Build and Earn a Bike in Clapham Park, Lambeth, Clapham Park Project, BAME, low income, deprived, 2017 , £ 6846

Clapham Park Project has been awarded a 2-year grant from TfL’s Cycle Grants London scheme to provide a new project to teach adults basic bike building and maintenance skills. ‘Build and Earn a Bike in Clapham Park’ gives people in the Clapham Park estate cycle maintenance training, and then participants get to keep the bike for free once they have finished the work. 

Clapham Park estate is a relatively deprived area, with 27% of residents aged 18-74 either unemployed or economically inactive. Build and Earn a Bike wants to help alleviate this.  They want to target two groups: those who are looking for a job to use the bike to travel to interviews or work, and parents who cannot afford to buy a bike but whose children already have a bike; parents then can work with their children in maintaining their bikes and going on family cycle rides.

The sessions are weekly, with two-hour basic maintenance workshops for four participants at a time, which takes place in a shipping container workshop.  So far there are eleven people on the course, and a small waiting list. The bikes are sourced from the British Transport Police.

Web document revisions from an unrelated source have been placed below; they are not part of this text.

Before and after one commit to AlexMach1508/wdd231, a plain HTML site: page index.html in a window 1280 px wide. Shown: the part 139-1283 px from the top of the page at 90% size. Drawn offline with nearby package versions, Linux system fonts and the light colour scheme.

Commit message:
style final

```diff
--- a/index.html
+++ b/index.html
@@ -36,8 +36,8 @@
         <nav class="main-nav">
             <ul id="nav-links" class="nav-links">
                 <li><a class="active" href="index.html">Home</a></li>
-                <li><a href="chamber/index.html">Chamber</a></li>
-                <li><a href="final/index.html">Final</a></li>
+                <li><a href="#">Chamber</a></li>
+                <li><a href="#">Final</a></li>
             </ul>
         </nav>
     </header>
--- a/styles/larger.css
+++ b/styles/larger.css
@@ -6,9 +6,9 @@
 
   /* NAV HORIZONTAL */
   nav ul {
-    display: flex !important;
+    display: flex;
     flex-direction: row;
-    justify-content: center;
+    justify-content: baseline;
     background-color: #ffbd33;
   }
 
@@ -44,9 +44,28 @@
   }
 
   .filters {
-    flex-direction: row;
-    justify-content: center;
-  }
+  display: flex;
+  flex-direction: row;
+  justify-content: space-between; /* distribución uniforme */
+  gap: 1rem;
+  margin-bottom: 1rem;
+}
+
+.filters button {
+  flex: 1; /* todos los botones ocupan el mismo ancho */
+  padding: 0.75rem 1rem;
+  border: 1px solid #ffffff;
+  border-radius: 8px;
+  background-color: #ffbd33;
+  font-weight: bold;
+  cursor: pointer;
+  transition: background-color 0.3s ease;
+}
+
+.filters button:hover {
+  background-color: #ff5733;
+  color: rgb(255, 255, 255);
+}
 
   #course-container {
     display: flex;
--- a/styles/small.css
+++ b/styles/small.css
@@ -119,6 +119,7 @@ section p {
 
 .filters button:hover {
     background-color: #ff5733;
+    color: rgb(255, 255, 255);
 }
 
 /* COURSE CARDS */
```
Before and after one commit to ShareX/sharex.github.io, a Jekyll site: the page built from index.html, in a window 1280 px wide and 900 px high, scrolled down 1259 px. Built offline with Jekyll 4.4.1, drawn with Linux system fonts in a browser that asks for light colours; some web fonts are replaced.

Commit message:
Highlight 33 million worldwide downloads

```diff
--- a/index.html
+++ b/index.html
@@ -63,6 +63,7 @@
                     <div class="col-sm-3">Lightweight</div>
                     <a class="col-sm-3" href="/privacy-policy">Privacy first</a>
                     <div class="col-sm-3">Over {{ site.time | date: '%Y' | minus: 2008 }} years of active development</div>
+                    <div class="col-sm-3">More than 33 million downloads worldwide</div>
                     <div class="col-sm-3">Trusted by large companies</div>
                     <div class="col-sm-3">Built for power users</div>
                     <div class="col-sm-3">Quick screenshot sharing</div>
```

The community have become engaged in the project through advertising in the local quarterly magazine, which is distributed to all the households on the estate as well as the Lambeth Forum Network. 

One of the course participants said: “I hadn’t been on a bike for seven years: my bike was broke. I cleaned it up and fixed it up, changed the cables, pumped up the tyres and now I am cycling again.”

News of the project has proven to spread fast through word-of-mouth around the community. The project leaders who help run the workshops say that it’s amazing to see people coming who know nothing about bikes, taking part in the workshops, learning week-by-week, and then getting on their functioning bike at the end with new confidence and skills.

Giving advice to other projects, the project said: “don’t expect a rush of participants at first, but trust that attendance will grow slowly. Sometimes when the project is free, people are more suspicious and might not initially want to come, but once you get a few people attending they can see the project is legitimate, and that word spreads”.

“It’s been really great that we’ve been able to get the funding from CGL, as without it we wouldn’t be able to get people on bikes which brings people happiness and confidence’’ – Project Leader

“My son came to the project as he didn’t have proper bike for his size. He came and had fun and got good use out of his bike. I heard they wanted to do adult courses and my son wanted me to come out with him on bike and I didn’t have one. It was a great opportunity to learn how to do it and cycle together which we haven’t done before.” – Helen, Participant